I work with a diverse client group from an affirmative perspective to deliver the highest quality of support. My approach is intersectional, meaning that I appreciate that people have interconnected social identities such as ethnicity, age, class, ability etc. in addition to gender and/or sexual identity.
As a therapist, I understand my role is to be empathic and non-judgemental of experiences that are divergent from mainstream norms, without making assumptions; and in order to not make assumptions, I need to do a lot of work to explore and challenge my own unconscious biases.
I strive to provide trusted, non-judgemental support for people who identify as lesbian, gay, bisexual, trans, queer, asexual, intersex and anyone who identifies as gender, sex, or relationship diverse.
I also understand that neurodiversity is a part of human diversity that does not need fixing. I tend to think of autism as being its own unique culture. And, as with all of my culturally diverse clients, I don’t pathologise your culture. I want to understand your culture, not change it.

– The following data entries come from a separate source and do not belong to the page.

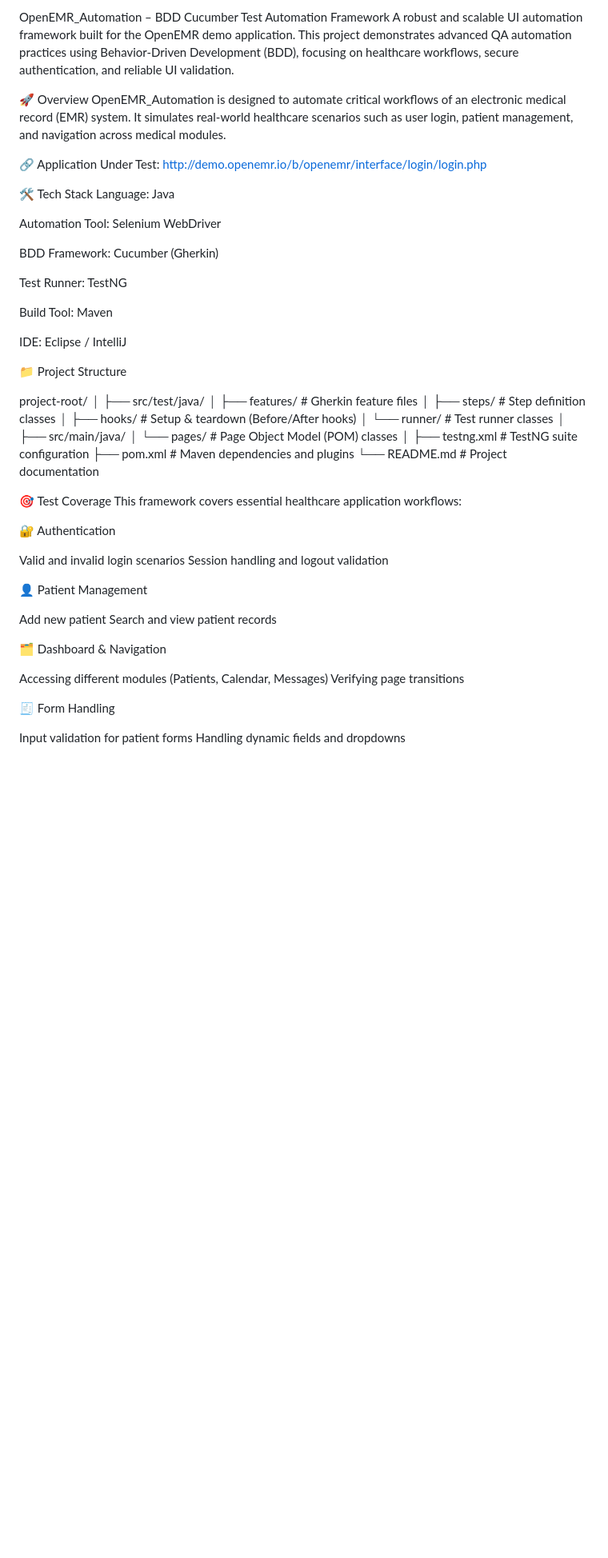
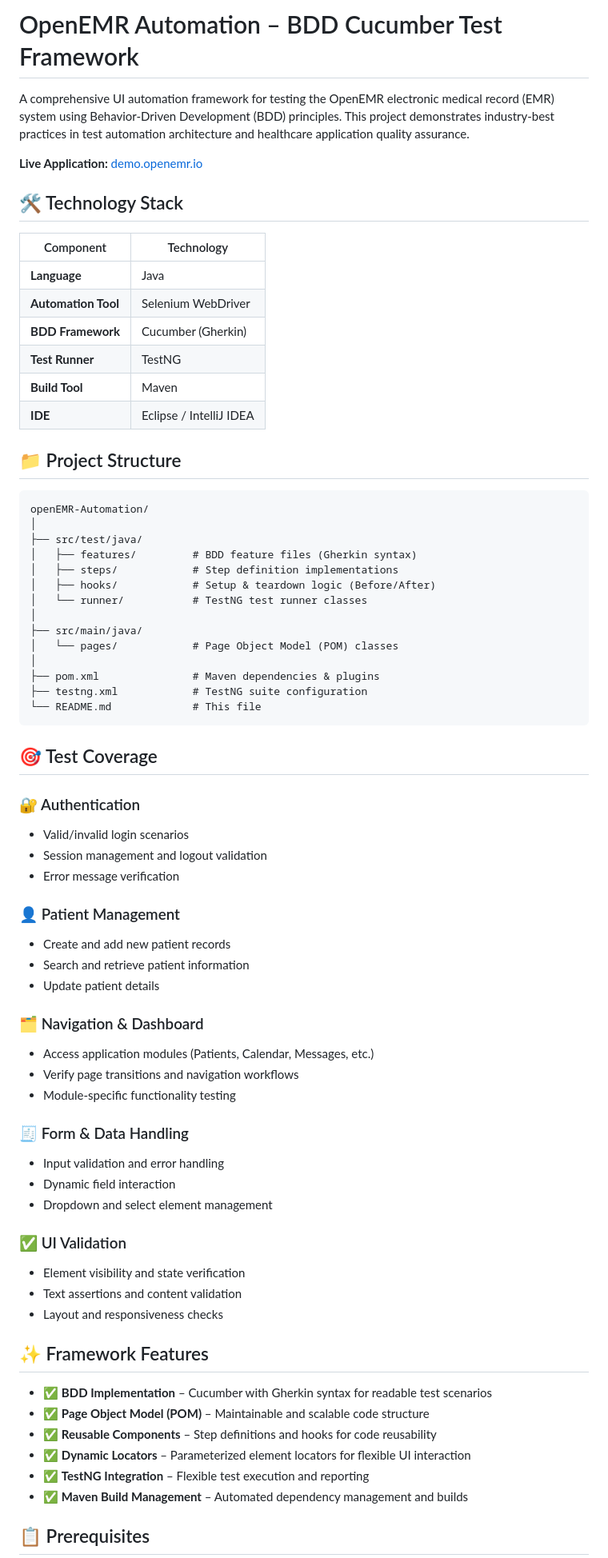
Before and after one commit to rbchy/openEMR-Automation, a Markdown page: README.md, the part around one of its changes. Shown at 80% size. Drawn GitHub-style; blank space fills up the shorter version.

Commit message:
Updated README.md with new content

````diff
--- a/README.md
+++ b/README.md
@@ -1,62 +1,74 @@
-OpenEMR_Automation – BDD Cucumber Test Automation Framework
-A robust and scalable UI automation framework built for the OpenEMR demo application. This project demonstrates advanced QA automation practices using Behavior-Driven Development (BDD), focusing on healthcare workflows, secure authentication, and reliable UI validation.
+# OpenEMR Automation – BDD Cucumber Test Framework
 
-🚀 Overview
-OpenEMR_Automation is designed to automate critical workflows of an electronic medical record (EMR) system. It simulates real-world healthcare scenarios such as user login, patient management, and navigation across medical modules.
+A comprehensive UI automation framework for testing the OpenEMR electronic medical record (EMR) system using Behavior-Driven Development (BDD) principles. This project demonstrates industry-best practices in test automation architecture and healthcare application quality assurance.
 
-🔗 Application Under Test: http://demo.openemr.io/b/openemr/interface/login/login.php
+**Live Application:** [demo.openemr.io](http://demo.openemr.io/b/openemr/interface/login/login.php)
 
-🛠️ Tech Stack
-Language: Java
+## 🛠️ Technology Stack
 
-Automation Tool: Selenium WebDriver
+| Component | Technology |
+|-----------|-----------|
+| **Language** | Java |
+| **Automation Tool** | Selenium WebDriver |
+| **BDD Framework** | Cucumber (Gherkin) |
+| **Test Runner** | TestNG |
+| **Build Tool** | Maven |
+| **IDE** | Eclipse / IntelliJ IDEA |
 
-BDD Framework: Cucumber (Gherkin)
+## 📁 Project Structure
 
-Test Runner: TestNG
-
-Build Tool: Maven
-
-IDE: Eclipse / IntelliJ
-
-
-📁 Project Structure
-
-project-root/
+```
+openEMR-Automation/
 │
 ├── src/test/java/
-│   ├── features/        # Gherkin feature files
-│   ├── steps/           # Step definition classes
-│   ├── hooks/           # Setup & teardown (Before/After hooks)
-│   └── runner/          # Test runner classes
+│   ├── features/         # BDD feature files (Gherkin syntax)
+│   ├── steps/            # Step definition implementations
+│   ├── hooks/            # Setup & teardown logic (Before/After)
+│   └── runner/           # TestNG test runner classes
 │
 ├── src/main/java/
-│   └── pages/           # Page Object Model (POM) classes
+│   └── pages/            # Page Object Model (POM) classes
 │
-├── testng.xml           # TestNG suite configuration
-├── pom.xml              # Maven dependencies and plugins
-└── README.md            # Project documentation
+├── pom.xml               # Maven dependencies & plugins
+├── testng.xml            # TestNG suite configuration
+└── README.md             # This file
+```
 
-🎯 Test Coverage
-This framework covers essential healthcare application workflows:
+## 🎯 Test Coverage
 
-🔐 Authentication
+### 🔐 Authentication
+- Valid/invalid login scenarios
+- Session management and logout validation
+- Error message verification
 
-Valid and invalid login scenarios
-Session handling and logout validation
+### 👤 Patient Management
+- Create and add new patient records
+- Search and retrieve patient information
+- Update patient details
 
-👤 Patient Management
+### 🗂️ Navigation & Dashboard
+- Access application modules (Patients, Calendar, Messages, etc.)
+- Verify page transitions and navigation workflows
+- Module-specific functionality testing
 
-Add new patient
-Search and view patient records
+### 🧾 Form & Data Handling
+- Input validation and error handling
+- Dynamic field interaction
+- Dropdown and select element management
 
-🗂️ Dashboard & Navigation
+### ✅ UI Validation
+- Element visibility and state verification
+- Text assertions and content validation
+- Layout and responsiveness checks
 
-Accessing different modules (Patients, Calendar, Messages)
-Verifying page transitions
+## ✨ Framework Features
 
-🧾 Form Handling
+- ✅ **BDD Implementation** – Cucumber with Gherkin syntax for readable test scenarios
+- ✅ **Page Object Model (POM)** – Maintainable and scalable code structure
+- ✅ **Reusable Components** – Step definitions and hooks for code reusability
+- ✅ **Dynamic Locators** – Parameterized element locators for flexible UI interaction
+- ✅ **TestNG Integration** – Flexible test execution and reporting
+- ✅ **Maven Build Management** – Automated dependency management and builds
 
-Input validation for patient forms
-Handling dynamic fields and dropdowns
+## 📋 Prerequisites
 
````
Also changed, not shown: other parts of README.md (+48 -56 lines).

By taking an affirmative approach I consider each client to be the expert of their own experience and hold space for the good and bad that comes with this. I let GSRD and neurodivergent communities lead the way in determining the most appropriate language, treatment intervention, and resources rather than telling them what they need based on neurotypical and mono/cis/heteronormative expectations.